*Work task:*
Every line in the records below with the string "auto" needs to be copied out.

*The input:*
-- Opening Marker --

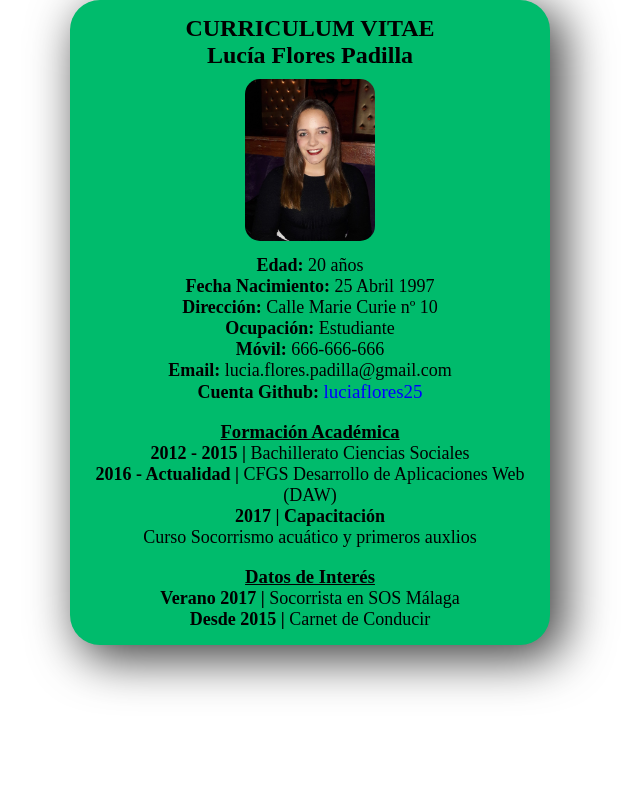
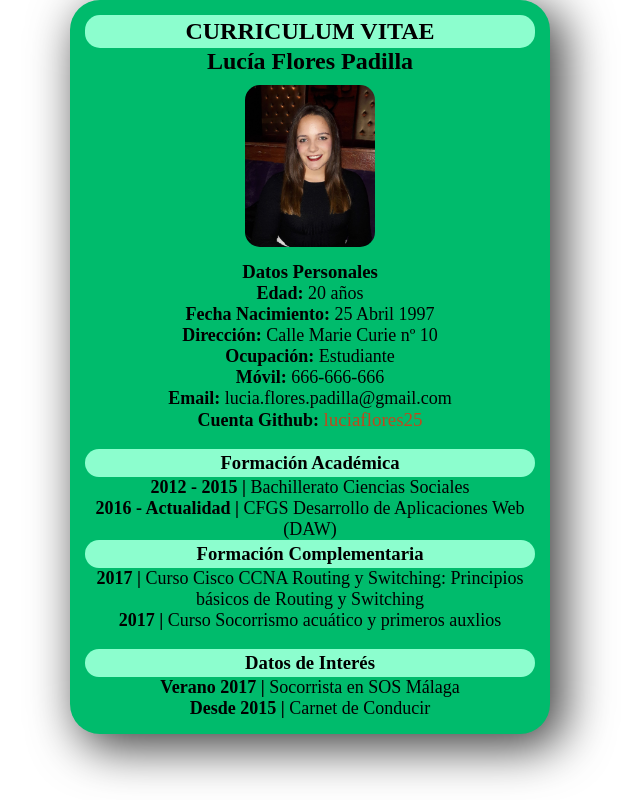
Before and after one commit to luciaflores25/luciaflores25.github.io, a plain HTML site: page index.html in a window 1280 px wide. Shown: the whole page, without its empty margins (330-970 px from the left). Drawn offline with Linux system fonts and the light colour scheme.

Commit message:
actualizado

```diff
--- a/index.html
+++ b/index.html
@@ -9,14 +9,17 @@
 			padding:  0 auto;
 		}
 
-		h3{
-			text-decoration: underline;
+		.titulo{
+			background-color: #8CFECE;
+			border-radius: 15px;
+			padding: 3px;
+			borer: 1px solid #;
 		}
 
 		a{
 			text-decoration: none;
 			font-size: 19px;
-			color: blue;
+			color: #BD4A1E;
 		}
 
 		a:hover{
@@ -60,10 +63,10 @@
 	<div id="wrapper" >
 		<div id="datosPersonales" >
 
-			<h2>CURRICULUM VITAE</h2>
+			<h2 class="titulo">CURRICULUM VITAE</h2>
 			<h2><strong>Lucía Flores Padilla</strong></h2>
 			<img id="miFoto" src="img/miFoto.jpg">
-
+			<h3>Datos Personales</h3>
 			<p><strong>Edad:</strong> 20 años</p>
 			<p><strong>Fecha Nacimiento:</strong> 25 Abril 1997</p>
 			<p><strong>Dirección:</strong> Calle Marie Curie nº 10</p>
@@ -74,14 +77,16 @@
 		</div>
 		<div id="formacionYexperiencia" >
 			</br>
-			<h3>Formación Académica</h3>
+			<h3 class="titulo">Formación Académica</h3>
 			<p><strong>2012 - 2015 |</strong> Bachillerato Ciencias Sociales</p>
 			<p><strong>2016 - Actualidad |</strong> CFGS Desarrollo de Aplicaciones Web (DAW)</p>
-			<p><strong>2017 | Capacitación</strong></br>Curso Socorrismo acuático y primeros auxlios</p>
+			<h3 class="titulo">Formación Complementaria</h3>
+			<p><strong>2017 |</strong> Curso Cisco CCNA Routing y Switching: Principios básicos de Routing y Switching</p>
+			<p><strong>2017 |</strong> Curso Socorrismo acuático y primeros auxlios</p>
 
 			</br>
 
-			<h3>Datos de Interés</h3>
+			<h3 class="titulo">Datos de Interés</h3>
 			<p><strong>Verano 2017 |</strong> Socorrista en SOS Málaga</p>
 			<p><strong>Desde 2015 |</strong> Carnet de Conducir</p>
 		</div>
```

-- Closing Marker --
-- Opening Marker --

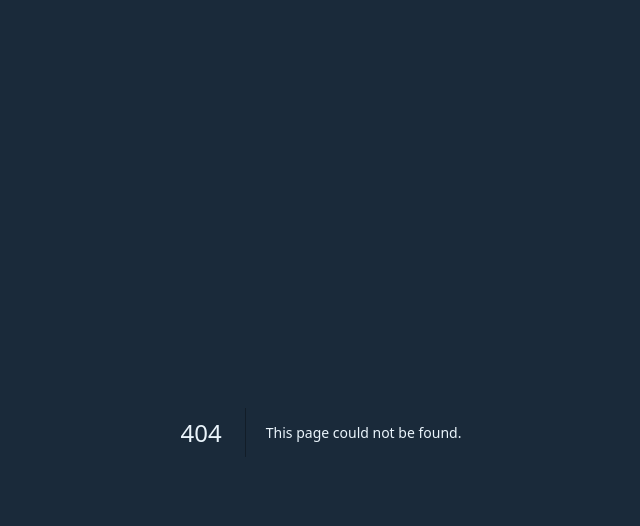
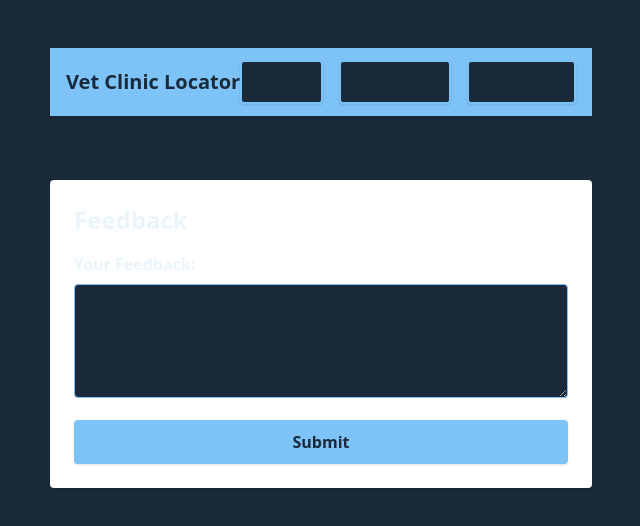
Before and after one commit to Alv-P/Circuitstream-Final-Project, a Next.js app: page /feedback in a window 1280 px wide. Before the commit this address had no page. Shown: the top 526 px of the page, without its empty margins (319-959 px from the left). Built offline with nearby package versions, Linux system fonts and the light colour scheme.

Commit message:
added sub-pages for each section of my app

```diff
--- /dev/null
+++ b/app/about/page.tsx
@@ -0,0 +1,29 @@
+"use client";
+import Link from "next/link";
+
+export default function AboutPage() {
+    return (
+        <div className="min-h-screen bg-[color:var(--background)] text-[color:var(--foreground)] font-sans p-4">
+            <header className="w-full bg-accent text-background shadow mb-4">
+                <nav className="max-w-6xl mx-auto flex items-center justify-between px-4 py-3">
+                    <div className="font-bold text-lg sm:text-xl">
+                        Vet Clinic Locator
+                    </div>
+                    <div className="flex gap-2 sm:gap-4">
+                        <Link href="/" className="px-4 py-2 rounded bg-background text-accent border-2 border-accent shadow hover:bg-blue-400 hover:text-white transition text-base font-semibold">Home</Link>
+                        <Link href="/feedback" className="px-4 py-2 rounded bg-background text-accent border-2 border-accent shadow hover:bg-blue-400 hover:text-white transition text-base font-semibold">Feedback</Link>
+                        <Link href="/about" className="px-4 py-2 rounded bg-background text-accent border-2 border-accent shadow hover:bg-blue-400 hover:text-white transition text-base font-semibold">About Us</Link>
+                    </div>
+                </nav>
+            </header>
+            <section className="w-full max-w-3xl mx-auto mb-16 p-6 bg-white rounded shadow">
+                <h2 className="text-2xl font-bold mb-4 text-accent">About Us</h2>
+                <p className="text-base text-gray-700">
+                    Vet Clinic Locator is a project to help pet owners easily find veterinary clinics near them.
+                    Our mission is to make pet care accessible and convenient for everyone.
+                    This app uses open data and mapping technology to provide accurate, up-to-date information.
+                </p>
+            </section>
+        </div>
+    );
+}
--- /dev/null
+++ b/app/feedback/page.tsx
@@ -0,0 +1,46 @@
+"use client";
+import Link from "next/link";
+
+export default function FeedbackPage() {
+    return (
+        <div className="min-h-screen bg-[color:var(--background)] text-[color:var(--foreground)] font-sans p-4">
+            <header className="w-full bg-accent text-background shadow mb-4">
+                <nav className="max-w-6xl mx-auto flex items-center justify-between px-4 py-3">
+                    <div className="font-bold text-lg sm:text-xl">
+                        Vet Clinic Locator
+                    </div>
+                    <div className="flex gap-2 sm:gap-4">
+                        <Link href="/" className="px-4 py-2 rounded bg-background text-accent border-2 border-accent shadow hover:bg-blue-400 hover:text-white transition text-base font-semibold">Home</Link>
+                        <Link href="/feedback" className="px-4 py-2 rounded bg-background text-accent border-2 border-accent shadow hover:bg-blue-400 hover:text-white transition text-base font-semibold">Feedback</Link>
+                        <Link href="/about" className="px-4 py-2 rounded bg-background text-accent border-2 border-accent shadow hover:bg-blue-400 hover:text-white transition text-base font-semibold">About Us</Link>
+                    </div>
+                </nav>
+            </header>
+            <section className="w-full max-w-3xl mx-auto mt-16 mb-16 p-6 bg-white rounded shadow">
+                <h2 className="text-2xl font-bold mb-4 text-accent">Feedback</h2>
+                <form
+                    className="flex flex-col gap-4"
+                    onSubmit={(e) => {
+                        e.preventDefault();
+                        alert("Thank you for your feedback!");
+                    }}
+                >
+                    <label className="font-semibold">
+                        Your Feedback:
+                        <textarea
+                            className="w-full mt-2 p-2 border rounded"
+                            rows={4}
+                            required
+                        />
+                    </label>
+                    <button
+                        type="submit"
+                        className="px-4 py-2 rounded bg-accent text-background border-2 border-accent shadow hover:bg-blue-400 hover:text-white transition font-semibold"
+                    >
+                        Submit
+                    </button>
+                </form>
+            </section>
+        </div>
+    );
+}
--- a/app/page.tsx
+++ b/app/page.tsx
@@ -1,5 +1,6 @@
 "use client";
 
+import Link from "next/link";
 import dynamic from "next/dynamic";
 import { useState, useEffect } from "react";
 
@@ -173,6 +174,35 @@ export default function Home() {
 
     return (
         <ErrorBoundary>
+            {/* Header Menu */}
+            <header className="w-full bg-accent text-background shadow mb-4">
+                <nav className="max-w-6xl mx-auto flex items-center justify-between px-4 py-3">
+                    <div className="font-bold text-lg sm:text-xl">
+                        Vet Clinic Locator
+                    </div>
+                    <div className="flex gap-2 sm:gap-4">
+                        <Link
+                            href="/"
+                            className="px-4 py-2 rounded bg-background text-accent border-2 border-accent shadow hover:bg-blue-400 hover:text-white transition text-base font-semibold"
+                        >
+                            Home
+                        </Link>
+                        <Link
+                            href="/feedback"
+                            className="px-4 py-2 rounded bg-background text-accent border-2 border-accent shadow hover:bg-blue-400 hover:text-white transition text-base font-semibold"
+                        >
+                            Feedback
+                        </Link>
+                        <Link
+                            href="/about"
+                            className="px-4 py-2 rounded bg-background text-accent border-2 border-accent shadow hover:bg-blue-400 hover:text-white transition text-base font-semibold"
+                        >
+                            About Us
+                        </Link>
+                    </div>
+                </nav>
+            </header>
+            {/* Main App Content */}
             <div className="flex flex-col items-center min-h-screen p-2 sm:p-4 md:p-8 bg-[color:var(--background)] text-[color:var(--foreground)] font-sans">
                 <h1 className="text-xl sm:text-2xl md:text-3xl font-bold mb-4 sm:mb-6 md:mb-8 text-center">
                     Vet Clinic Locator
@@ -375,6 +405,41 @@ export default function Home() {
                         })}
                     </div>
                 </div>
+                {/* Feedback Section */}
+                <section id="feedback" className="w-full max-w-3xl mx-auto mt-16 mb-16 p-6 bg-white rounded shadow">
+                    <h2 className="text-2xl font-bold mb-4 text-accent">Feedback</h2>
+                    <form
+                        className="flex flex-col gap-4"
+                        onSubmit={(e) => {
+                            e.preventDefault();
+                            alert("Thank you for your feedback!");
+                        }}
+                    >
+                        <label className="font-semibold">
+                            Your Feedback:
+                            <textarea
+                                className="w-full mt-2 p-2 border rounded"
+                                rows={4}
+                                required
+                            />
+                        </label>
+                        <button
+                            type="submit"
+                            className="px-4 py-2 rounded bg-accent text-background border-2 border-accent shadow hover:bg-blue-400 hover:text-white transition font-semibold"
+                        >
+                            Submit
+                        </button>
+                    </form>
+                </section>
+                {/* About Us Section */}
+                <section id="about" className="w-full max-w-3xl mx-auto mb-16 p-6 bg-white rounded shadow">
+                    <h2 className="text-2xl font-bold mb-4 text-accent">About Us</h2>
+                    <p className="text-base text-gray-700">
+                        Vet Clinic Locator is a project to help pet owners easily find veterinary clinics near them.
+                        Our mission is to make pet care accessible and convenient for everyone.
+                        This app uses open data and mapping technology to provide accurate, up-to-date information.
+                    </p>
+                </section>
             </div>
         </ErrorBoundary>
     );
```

-- Closing Marker --

*Written solution:*
 			padding:  0 auto;
+                <nav className="max-w-6xl mx-auto flex items-center justify-between px-4 py-3">
+            <section className="w-full max-w-3xl mx-auto mb-16 p-6 bg-white rounded shadow">
+                <nav className="max-w-6xl mx-auto flex items-center justify-between px-4 py-3">
+            <section className="w-full max-w-3xl mx-auto mt-16 mb-16 p-6 bg-white rounded shadow">
+                <nav className="max-w-6xl mx-auto flex items-center justify-between px-4 py-3">
+                <section id="feedback" className="w-full max-w-3xl mx-auto mt-16 mb-16 p-6 bg-white rounded shadow">
+                <section id="about" className="w-full max-w-3xl mx-auto mb-16 p-6 bg-white rounded shadow">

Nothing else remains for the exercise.